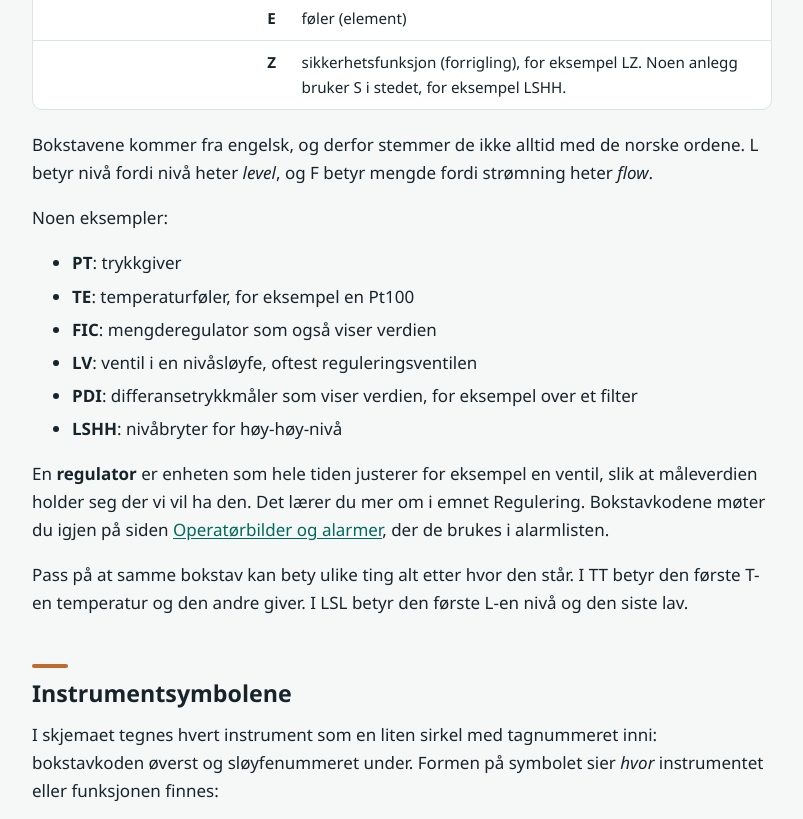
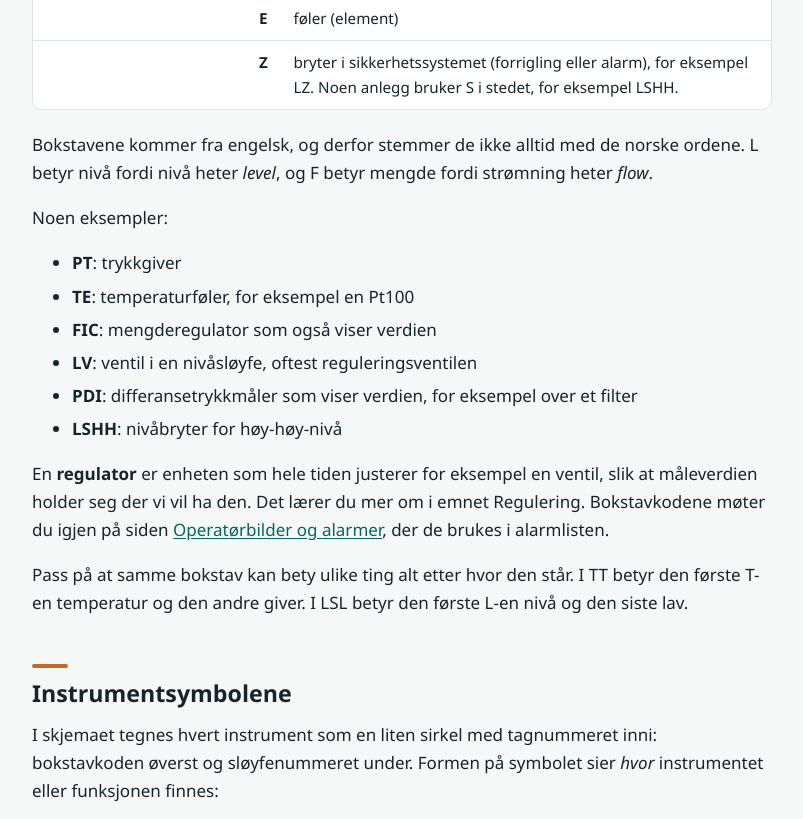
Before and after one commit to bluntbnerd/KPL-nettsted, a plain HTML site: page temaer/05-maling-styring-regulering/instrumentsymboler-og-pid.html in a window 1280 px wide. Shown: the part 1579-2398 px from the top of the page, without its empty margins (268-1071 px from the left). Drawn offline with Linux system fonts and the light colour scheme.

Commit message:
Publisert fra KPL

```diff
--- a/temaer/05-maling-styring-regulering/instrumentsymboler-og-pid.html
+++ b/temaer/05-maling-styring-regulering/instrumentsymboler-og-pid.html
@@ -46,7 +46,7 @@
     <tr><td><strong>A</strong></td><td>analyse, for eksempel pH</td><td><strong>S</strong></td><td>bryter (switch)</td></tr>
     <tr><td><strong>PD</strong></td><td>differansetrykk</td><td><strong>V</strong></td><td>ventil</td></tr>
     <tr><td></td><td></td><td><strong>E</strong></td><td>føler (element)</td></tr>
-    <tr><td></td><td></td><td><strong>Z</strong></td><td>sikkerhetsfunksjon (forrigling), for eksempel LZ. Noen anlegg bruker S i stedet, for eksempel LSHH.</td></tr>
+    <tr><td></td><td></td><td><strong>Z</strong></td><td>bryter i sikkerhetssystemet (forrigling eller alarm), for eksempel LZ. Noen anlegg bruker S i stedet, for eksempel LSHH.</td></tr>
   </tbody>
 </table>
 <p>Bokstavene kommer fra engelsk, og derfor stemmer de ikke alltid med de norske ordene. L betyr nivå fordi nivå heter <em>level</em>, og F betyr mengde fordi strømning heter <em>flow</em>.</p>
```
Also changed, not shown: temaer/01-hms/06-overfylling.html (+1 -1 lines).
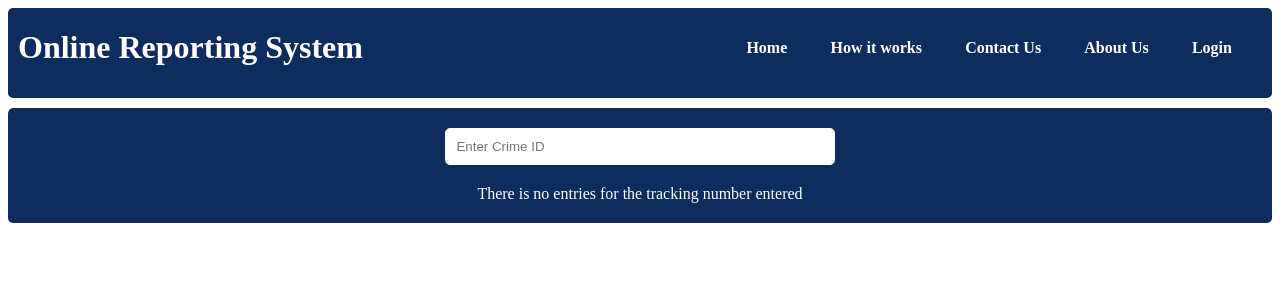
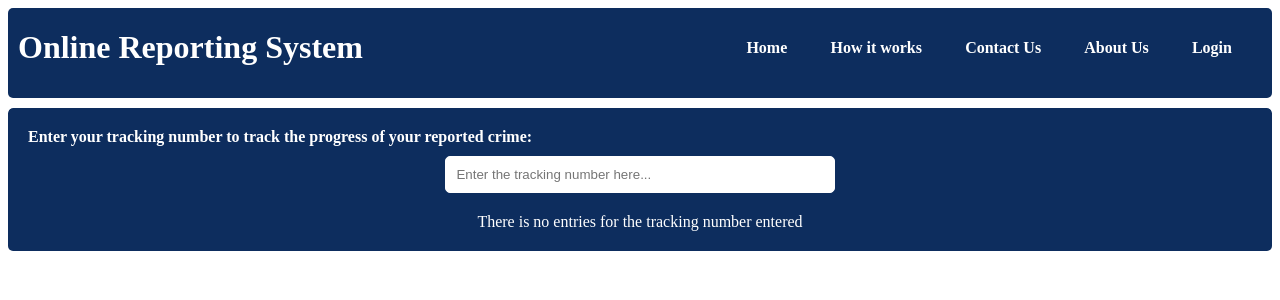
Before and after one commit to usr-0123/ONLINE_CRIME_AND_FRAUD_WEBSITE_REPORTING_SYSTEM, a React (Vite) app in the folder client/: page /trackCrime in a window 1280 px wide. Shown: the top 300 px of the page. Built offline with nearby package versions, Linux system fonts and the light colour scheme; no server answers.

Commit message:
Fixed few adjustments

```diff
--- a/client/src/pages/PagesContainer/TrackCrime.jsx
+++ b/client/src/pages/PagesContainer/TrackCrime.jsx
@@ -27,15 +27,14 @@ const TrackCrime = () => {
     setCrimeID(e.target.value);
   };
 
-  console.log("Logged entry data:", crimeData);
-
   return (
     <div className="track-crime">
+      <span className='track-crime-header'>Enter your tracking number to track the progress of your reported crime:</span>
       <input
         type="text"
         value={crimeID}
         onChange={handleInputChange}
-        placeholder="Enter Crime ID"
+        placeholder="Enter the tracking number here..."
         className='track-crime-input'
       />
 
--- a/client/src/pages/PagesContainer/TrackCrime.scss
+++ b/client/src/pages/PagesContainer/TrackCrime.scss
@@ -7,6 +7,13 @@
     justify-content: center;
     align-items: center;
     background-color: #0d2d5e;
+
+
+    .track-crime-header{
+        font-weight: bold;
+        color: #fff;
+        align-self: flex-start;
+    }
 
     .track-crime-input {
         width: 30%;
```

» Task directions
Show every line of the material above in which "strong" is present.

» Finished task
     <tr><td><strong>A</strong></td><td>analyse, for eksempel pH</td><td><strong>S</strong></td><td>bryter (switch)</td></tr>
     <tr><td><strong>PD</strong></td><td>differansetrykk</td><td><strong>V</strong></td><td>ventil</td></tr>
     <tr><td></td><td></td><td><strong>E</strong></td><td>føler (element)</td></tr>
-    <tr><td></td><td></td><td><strong>Z</strong></td><td>sikkerhetsfunksjon (forrigling), for eksempel LZ. Noen anlegg bruker S i stedet, for eksempel LSHH.</td></tr>
+    <tr><td></td><td></td><td><strong>Z</strong></td><td>bryter i sikkerhetssystemet (forrigling eller alarm), for eksempel LZ. Noen anlegg bruker S i stedet, for eksempel LSHH.</td></tr>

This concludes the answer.